Blue Moon Fish Company draws a well-heeled crowd (and their yachts) to its waterfront bottomless Champagne Sunday brunch spread, but the real local legend is farther north at Cap’s Place on an island off Lighthouse Point. The Rockefellers, Franklin D. Roosevelt, and George Harrison are some of the fashionable faces who used to frequent the one-time rum-running restaurant where the fish is so fresh, you have to call ahead to see what’s been caught (and still available) that day. Part of the charm is how you get there: Cap’s is only reachable by its boat shuttle.
Most Iconic Place
Once home to five-and-dime shops, chemists, and countertop eateries, Las Olas Boulevard has morphed into a modern-day main street with fashion boutiques, buzzy bistros, and riverside restaurants stretching from the beach to downtown. Grab a cup of locally roasted Panther Coffee at Ann’s Florist & Coffee Bar’s sidewalk café or grab a drink at Elbo Room, one of the dive bars that made Fort Lauderdale famous, thanks to its appearance in the 1960s film Where the Boys Are.
Neighborhood to Explore
The four-block FATVillage is like a mini version of Miami’s Wynwood, with warehouses converted into contemporary art galleries and sleek co-working spaces like the saloon-inspired General Provision. If you’re in town the last Saturday of the month, swing by for the evening ArtWalk, when galleries debut their latest exhibits and local artisans place their handcrafted wares on display at the GOODS curated makers market.
Downtown’s nightlife scene was once dominated by sportsbars and lounges lining Las Olas Boulevard and Riverwalk, but things are shifting farther north to Flagler Village’s retrofitted warehouses. Order a craft brew from Rhythm & Vine’s backyard Airstream bar or head straight to the source, sampling a flight at food truck-filled beer gardens and breweries like Invasive Species or the Brass Tap.
Nicknamed the Venice of America (a title splayed across the city’s seal), over 300 miles of mansion-lined canals crisscross through Greater Fort Lauderdale. Admire megayachts docked along Millionaire’s Row on a guided sightseeing cruise onboard the double-decker Jungle Queen riverboat (whose claim to fame is all-you-can-eat BBQ and shrimp dinners) or happy hour-hop your way through downtown on a Fort Lauderdale Water Taxi.

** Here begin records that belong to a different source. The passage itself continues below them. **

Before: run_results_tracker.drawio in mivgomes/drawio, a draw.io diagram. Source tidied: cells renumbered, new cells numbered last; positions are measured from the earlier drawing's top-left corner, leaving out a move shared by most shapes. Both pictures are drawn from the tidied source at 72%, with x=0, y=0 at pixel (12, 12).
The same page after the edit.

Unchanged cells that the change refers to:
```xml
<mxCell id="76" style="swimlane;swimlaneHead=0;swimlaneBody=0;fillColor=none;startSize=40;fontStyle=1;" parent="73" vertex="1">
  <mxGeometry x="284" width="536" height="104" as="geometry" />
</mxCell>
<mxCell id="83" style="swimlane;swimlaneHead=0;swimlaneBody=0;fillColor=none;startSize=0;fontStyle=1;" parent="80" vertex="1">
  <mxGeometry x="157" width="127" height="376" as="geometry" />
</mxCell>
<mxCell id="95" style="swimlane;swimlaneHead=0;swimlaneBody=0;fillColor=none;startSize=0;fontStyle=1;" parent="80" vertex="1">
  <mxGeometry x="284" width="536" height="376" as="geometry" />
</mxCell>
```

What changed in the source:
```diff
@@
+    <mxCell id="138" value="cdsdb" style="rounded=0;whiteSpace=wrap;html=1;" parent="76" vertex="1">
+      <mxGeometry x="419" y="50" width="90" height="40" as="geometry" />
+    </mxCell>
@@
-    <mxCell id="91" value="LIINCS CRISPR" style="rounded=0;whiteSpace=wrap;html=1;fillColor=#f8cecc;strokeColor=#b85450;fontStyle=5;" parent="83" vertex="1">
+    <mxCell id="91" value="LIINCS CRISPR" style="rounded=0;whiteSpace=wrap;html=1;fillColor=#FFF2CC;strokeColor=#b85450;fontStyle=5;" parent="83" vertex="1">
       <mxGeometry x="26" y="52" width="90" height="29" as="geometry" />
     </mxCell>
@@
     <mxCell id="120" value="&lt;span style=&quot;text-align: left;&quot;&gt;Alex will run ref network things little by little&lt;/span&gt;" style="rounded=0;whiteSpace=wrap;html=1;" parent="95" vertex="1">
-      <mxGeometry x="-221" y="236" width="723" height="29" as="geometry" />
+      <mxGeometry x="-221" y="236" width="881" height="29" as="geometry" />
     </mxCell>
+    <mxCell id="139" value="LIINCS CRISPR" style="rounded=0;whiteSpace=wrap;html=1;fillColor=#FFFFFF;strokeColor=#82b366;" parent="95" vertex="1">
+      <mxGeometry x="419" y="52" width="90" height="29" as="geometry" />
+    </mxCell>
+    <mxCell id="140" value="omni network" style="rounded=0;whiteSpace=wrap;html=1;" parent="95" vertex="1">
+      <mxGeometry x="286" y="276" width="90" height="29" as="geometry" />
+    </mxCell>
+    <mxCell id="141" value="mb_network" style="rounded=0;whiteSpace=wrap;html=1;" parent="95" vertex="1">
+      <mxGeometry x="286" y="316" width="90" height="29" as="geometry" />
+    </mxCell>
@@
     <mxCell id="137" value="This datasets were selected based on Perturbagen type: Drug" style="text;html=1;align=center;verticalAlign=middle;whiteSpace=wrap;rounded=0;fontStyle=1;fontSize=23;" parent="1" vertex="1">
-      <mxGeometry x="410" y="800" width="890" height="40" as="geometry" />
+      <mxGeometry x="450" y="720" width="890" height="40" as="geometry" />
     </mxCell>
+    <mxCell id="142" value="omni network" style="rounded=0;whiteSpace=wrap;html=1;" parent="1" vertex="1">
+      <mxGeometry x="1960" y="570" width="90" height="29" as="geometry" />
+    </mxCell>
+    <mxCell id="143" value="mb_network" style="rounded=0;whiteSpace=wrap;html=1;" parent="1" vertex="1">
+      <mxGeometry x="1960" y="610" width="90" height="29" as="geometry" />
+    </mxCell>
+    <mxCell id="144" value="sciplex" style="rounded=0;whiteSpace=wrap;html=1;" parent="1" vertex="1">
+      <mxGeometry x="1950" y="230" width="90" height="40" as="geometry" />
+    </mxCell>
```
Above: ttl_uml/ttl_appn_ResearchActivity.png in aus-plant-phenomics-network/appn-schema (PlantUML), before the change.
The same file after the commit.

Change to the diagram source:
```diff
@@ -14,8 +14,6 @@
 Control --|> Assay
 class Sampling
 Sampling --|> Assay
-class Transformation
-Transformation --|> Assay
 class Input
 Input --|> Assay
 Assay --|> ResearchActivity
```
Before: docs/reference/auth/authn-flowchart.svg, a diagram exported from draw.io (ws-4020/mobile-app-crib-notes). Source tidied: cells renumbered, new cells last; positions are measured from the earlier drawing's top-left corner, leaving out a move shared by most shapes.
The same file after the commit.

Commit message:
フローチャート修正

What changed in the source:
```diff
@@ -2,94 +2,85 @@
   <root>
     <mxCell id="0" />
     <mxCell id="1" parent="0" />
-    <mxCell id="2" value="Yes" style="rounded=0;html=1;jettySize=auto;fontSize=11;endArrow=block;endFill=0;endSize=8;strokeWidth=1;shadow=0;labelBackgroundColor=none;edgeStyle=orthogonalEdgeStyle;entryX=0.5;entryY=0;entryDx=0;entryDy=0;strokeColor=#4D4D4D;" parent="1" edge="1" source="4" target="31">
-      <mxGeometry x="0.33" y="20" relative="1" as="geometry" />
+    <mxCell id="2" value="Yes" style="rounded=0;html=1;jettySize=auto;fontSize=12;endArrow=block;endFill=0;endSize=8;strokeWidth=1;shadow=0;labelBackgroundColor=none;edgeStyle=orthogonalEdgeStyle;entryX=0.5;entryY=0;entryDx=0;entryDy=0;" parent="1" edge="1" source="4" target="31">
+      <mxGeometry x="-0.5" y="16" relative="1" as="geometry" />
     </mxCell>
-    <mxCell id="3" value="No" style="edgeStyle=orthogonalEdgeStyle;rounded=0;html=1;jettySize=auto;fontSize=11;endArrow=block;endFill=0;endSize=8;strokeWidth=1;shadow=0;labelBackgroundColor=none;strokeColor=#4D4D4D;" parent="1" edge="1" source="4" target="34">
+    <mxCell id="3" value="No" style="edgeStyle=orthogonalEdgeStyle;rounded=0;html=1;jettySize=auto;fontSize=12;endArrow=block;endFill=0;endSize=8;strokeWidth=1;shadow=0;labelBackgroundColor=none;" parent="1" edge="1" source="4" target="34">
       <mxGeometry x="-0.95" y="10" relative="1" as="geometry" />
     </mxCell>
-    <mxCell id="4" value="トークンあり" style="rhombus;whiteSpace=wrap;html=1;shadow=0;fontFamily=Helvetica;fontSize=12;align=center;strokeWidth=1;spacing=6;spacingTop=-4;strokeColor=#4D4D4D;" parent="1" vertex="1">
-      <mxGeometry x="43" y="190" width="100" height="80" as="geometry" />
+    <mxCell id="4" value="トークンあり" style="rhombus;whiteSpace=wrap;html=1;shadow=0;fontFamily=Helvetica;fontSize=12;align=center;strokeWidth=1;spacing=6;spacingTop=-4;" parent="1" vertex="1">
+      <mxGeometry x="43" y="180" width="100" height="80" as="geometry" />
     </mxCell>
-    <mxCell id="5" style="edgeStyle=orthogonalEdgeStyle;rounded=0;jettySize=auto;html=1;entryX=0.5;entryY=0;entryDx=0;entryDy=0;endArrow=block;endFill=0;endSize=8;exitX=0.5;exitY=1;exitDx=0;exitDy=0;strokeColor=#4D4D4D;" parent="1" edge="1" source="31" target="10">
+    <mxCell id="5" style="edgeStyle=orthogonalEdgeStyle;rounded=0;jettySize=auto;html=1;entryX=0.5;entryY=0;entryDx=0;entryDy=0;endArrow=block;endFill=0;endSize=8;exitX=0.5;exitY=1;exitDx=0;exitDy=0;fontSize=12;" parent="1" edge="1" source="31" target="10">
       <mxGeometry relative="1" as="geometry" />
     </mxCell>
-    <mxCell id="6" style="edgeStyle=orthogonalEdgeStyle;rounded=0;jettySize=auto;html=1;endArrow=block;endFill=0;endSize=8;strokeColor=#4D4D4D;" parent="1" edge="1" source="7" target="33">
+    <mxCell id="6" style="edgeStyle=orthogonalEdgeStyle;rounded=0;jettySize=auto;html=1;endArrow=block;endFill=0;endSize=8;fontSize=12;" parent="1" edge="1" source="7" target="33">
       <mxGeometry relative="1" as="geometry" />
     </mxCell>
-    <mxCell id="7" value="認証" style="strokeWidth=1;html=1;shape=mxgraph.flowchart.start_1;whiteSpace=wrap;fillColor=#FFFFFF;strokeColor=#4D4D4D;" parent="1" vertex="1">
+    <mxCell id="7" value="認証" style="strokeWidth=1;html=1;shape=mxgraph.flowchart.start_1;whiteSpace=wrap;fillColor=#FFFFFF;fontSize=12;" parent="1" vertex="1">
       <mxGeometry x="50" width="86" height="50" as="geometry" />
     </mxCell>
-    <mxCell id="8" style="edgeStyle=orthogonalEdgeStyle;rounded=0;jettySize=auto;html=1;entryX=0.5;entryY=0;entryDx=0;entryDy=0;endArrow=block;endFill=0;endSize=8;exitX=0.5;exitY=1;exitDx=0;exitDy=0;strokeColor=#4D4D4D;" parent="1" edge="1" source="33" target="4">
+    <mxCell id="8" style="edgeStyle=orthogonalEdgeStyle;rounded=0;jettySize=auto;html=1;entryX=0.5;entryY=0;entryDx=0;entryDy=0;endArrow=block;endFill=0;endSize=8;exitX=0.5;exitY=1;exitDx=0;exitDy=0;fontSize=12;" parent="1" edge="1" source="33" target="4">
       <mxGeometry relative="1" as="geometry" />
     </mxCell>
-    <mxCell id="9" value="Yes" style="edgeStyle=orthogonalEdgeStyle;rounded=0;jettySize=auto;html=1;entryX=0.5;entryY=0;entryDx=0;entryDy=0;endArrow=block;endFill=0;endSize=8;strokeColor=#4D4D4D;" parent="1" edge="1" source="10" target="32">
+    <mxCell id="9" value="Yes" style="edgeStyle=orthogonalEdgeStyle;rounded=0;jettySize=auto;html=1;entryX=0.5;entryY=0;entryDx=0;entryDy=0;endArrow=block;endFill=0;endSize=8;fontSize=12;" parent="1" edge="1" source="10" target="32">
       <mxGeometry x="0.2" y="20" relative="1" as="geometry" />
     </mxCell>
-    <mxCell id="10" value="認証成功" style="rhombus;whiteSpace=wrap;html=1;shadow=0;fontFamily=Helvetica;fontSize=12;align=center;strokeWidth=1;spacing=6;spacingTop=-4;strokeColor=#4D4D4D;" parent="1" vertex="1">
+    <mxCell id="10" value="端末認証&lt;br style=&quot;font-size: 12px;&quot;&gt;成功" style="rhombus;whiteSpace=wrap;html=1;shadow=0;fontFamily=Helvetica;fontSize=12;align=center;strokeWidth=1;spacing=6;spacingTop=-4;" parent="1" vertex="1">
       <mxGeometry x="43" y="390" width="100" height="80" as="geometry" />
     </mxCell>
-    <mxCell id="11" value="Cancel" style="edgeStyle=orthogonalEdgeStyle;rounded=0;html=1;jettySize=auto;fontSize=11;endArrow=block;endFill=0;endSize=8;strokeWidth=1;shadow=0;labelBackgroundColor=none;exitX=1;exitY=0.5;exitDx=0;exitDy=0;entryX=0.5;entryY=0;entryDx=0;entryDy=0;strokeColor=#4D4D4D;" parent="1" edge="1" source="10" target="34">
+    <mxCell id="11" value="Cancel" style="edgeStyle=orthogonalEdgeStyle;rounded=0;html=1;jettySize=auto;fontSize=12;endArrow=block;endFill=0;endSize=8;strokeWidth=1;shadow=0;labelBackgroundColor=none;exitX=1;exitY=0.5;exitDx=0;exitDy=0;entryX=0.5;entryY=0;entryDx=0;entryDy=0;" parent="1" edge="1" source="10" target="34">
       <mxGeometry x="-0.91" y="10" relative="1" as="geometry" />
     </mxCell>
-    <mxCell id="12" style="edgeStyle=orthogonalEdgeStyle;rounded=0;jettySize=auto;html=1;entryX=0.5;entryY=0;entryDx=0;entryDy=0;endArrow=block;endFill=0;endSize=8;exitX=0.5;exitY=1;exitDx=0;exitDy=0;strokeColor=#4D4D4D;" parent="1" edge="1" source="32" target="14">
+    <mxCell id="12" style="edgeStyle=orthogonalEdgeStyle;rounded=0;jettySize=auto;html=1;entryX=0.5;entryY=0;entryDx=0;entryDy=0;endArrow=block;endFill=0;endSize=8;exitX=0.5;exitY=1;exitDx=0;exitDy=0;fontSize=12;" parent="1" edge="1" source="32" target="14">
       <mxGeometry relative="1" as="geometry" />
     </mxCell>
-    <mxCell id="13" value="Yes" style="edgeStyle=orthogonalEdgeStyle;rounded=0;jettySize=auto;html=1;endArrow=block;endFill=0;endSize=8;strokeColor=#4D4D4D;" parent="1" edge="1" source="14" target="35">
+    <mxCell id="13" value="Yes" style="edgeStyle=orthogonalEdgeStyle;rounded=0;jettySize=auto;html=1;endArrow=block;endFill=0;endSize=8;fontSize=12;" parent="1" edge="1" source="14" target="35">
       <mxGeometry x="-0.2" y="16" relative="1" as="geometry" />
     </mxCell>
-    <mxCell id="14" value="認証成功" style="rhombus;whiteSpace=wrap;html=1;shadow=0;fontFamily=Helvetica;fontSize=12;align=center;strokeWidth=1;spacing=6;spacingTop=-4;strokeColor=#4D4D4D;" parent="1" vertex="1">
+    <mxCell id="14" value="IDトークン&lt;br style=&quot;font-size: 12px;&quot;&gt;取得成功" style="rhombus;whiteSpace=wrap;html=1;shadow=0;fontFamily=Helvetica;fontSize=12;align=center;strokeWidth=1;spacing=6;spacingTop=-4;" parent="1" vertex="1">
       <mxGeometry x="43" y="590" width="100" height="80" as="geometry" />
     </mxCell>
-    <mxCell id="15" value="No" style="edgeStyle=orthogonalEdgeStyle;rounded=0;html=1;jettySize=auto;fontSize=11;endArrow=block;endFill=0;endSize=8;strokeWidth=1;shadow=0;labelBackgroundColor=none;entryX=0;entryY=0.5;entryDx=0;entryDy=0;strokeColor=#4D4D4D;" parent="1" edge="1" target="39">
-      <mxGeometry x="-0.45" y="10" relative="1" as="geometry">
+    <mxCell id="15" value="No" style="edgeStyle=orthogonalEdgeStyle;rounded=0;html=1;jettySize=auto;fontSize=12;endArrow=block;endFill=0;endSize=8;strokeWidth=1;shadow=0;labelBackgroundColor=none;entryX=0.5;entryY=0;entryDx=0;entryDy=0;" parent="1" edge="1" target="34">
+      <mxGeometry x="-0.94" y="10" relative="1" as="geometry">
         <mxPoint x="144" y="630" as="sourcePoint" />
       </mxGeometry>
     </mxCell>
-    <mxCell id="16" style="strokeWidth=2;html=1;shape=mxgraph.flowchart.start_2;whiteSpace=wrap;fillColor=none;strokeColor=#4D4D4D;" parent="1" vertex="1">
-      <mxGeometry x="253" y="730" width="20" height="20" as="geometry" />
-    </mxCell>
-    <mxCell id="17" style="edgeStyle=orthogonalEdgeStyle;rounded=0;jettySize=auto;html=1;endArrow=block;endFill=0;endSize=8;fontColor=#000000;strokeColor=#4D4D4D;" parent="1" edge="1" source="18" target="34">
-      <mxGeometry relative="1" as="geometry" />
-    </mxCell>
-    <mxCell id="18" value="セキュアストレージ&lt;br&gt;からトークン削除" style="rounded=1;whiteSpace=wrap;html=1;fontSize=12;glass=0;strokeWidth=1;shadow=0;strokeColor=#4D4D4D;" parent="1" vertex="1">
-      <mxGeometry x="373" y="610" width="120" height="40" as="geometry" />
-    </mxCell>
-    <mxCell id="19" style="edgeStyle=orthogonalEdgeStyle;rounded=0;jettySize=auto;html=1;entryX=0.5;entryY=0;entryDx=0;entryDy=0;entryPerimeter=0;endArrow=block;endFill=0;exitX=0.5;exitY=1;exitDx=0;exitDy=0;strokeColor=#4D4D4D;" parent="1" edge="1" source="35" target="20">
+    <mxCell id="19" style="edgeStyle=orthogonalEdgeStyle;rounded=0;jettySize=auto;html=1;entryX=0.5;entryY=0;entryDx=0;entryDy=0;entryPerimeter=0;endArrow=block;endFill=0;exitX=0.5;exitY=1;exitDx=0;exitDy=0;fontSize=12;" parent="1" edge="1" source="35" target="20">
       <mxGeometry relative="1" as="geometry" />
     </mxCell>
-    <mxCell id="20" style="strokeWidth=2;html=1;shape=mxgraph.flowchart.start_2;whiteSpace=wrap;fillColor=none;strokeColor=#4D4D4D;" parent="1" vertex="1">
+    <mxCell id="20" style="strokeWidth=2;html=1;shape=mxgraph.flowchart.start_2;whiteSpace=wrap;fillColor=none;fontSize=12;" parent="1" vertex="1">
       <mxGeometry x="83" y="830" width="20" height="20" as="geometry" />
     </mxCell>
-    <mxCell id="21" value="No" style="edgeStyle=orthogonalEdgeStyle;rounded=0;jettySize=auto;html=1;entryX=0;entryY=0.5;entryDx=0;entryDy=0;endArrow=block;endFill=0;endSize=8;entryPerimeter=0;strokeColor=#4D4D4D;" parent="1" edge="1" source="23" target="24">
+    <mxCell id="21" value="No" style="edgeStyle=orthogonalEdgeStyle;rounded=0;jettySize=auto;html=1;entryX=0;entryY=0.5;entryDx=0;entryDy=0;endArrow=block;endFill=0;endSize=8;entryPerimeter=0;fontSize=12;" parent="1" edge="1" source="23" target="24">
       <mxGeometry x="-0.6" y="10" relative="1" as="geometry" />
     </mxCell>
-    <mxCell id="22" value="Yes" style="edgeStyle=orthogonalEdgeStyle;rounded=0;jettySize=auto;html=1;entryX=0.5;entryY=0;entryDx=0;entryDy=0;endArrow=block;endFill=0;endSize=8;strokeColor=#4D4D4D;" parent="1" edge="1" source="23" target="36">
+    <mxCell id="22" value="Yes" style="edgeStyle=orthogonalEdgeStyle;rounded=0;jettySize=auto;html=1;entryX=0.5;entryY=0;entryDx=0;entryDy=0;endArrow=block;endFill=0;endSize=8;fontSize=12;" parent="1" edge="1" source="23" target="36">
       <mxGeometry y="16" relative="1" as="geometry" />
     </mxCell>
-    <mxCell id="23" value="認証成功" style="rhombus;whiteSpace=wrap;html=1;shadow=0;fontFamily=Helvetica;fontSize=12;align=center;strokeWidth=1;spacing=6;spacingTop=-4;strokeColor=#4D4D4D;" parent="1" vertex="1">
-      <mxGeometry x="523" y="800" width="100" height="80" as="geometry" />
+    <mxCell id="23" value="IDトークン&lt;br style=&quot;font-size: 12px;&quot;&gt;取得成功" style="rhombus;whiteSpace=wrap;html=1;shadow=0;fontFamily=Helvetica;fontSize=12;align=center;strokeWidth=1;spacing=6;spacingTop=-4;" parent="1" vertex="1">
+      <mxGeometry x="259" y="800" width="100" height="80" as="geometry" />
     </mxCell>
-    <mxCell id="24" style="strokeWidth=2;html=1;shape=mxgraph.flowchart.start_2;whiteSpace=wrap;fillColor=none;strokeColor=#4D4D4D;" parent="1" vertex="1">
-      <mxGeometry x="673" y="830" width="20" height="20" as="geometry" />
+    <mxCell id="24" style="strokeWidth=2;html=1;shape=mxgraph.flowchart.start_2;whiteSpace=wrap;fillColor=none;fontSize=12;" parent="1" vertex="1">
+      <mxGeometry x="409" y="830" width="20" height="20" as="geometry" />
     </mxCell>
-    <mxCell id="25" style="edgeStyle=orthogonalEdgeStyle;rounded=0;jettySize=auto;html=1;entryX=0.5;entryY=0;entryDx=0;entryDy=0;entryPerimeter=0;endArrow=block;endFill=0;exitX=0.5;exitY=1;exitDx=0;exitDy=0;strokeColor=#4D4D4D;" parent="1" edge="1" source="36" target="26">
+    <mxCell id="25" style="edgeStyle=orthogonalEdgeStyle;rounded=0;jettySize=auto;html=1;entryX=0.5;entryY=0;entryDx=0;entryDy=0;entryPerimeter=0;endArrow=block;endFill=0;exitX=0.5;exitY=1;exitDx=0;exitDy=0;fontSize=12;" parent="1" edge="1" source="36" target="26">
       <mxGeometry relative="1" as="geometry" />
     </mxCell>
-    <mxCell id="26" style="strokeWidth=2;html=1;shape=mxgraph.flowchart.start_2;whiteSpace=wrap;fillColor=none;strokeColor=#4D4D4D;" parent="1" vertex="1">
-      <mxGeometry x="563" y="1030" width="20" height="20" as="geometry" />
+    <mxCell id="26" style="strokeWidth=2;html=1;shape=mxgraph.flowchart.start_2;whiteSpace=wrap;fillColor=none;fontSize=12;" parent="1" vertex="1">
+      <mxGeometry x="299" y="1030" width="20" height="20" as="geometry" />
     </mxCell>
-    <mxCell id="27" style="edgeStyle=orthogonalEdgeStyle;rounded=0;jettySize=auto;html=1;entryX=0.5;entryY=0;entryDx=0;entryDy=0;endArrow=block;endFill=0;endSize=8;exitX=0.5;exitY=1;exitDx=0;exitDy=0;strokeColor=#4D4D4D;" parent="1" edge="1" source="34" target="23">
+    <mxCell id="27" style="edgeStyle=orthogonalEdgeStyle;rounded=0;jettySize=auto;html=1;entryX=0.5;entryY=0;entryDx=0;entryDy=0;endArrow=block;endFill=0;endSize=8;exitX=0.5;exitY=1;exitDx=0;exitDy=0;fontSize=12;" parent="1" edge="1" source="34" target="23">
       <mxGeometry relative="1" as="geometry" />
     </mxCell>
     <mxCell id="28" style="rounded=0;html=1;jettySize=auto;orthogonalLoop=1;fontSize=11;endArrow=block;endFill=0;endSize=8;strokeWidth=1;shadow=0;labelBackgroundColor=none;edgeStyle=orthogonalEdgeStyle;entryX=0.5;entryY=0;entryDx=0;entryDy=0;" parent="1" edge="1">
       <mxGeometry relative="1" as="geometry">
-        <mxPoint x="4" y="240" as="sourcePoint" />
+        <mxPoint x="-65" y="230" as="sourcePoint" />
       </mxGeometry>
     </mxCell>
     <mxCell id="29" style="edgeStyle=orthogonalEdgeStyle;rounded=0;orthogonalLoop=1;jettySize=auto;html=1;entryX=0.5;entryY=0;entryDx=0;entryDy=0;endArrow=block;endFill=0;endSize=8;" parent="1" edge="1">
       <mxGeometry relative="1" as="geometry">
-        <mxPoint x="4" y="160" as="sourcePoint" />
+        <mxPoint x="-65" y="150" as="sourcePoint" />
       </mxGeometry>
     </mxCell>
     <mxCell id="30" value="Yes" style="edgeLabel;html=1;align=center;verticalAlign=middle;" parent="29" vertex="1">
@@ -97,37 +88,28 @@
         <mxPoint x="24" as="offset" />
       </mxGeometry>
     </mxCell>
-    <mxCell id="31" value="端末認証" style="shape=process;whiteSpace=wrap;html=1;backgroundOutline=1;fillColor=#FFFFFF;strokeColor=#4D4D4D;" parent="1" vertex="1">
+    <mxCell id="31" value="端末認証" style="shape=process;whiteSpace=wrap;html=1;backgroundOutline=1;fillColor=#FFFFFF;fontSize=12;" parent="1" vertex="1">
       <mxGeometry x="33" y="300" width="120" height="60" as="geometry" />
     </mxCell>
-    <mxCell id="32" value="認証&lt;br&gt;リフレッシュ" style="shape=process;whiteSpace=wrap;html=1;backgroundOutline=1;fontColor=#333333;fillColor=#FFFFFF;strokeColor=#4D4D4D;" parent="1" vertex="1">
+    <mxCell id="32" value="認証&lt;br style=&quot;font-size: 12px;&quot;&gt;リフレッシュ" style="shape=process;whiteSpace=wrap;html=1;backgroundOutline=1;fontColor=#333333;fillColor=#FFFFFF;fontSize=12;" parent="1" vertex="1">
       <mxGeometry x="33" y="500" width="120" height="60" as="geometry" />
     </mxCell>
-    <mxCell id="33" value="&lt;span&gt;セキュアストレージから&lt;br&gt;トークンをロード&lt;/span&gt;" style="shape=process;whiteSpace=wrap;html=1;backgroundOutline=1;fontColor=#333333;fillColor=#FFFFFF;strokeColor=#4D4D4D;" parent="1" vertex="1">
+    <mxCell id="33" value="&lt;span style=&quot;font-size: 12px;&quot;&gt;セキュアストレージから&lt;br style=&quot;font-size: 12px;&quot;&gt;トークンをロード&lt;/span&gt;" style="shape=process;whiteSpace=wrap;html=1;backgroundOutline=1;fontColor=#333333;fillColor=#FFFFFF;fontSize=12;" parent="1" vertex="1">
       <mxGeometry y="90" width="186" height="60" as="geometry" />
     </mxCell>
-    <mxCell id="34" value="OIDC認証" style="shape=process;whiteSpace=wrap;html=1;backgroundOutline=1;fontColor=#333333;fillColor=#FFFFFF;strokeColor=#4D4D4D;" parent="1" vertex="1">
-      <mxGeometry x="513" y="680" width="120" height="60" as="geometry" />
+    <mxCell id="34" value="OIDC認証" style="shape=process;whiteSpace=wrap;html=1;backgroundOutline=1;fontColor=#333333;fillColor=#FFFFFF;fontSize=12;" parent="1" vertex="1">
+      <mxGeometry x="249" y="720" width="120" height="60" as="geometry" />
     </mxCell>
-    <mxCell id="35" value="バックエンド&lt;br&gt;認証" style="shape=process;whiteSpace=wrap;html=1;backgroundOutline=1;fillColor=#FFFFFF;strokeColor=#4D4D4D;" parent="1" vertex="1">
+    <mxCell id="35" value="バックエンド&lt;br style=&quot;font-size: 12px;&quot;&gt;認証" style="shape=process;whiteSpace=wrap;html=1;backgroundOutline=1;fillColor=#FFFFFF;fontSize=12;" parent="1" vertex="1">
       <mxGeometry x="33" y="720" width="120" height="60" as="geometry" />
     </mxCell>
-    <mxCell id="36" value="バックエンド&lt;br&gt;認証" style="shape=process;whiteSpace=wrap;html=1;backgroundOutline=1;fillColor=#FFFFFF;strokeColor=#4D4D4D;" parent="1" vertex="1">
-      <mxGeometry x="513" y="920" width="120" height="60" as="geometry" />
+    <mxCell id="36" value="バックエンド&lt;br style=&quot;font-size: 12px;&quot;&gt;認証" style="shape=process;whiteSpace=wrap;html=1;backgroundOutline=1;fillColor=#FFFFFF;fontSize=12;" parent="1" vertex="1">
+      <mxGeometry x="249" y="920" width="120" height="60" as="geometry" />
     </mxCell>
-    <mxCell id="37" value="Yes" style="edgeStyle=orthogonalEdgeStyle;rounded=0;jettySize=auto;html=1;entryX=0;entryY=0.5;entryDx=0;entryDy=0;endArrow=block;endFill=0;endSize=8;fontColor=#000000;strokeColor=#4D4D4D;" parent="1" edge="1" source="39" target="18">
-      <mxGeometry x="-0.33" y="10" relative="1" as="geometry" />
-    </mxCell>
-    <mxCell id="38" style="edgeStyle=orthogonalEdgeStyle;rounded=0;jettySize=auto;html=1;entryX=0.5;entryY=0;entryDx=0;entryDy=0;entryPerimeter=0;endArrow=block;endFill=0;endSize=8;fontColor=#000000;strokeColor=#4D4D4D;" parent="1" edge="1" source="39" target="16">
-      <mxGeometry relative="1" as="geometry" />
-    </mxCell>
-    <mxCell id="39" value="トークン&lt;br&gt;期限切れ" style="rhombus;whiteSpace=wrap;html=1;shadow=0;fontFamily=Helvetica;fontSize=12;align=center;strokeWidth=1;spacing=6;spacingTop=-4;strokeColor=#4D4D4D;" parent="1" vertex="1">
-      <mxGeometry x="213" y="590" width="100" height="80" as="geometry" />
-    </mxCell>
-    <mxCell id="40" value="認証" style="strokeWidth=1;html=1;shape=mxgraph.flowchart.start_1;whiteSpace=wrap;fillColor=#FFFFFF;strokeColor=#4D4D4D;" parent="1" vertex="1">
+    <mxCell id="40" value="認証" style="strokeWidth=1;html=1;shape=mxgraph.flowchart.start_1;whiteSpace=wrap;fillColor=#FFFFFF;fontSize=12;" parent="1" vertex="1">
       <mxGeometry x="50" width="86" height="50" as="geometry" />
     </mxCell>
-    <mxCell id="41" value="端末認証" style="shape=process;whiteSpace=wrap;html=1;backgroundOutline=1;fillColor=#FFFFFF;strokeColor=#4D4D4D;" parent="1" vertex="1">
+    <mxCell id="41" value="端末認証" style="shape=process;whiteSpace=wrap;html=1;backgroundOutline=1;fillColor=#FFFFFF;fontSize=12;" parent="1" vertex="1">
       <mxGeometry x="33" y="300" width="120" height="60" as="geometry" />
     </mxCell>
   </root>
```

- Nat Geo Expeditions
Fort Lauderdale’s founding father, Frank Stranahan, built the wood-framed Stranahan House on the New River over a century ago, where it’s served as everything from a trading post to makeshift schoolhouse for Seminole children. Get a sense of where the city got its start by visiting the historic Victorian home, the first stop on a Water Taxi tour through town.
Head up to the second floor of Beach Place and take a seat at Lulu’s Bait Shack, where you can sip on kitschy-but-cute banana colada cocktails served in hand-carved coconuts while eyeing the tourists strolling the beach boardwalk below. For something more refined, Louie Bossi is always a scene; snag a seat on the bustling sidewalk for one of the best people-watching perches on Las Olas.